▸ EXERCISE MATERIAL:
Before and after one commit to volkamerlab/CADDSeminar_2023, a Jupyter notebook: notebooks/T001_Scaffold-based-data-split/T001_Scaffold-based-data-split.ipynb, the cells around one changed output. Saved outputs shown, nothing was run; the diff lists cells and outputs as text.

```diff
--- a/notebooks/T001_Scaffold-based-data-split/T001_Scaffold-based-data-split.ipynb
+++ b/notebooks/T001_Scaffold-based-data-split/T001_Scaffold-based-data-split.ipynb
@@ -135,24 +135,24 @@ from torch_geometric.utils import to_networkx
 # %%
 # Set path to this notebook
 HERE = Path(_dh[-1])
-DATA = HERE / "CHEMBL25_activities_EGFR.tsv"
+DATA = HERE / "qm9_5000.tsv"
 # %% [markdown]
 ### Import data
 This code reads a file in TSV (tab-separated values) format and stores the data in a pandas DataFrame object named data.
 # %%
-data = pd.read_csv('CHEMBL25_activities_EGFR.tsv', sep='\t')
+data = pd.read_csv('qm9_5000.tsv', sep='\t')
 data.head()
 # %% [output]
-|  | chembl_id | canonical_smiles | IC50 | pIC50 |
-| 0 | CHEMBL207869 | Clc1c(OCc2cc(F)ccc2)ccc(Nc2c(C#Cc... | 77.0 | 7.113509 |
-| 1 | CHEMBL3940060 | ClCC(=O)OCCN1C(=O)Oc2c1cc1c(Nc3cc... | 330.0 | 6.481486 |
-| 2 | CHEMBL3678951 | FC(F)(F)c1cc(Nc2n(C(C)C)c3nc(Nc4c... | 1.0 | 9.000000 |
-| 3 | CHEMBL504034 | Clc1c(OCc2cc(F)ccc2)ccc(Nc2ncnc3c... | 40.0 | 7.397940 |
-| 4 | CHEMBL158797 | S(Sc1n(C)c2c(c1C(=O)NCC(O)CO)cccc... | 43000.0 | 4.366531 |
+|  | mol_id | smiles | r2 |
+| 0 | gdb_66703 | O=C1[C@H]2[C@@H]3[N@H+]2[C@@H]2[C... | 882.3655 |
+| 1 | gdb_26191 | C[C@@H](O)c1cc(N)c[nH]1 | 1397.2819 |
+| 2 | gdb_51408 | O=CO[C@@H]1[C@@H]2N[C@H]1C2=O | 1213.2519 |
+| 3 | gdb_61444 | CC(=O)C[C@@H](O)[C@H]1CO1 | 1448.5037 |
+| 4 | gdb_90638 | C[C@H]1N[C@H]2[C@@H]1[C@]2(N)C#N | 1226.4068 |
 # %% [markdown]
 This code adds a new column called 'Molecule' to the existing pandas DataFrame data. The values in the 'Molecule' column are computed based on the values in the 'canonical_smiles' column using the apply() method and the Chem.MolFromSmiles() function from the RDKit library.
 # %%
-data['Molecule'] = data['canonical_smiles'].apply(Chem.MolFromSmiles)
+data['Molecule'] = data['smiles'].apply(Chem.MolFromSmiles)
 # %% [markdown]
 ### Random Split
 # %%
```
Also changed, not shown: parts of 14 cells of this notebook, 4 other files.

▸ WHAT YOU HAVE TO DO:
Where a line above holds the string "ipynb", copy that line.

▸ ANSWER BELOW:
Before and after one commit to volkamerlab/CADDSeminar_2023, a Jupyter notebook: notebooks/T001_Scaffold-based-data-split/T001_Scaffold-based-data-split.ipynb, the cells around one changed output. Saved outputs shown, nothing was run; the diff lists cells and outputs as text.
--- a/notebooks/T001_Scaffold-based-data-split/T001_Scaffold-based-data-split.ipynb
+++ b/notebooks/T001_Scaffold-based-data-split/T001_Scaffold-based-data-split.ipynb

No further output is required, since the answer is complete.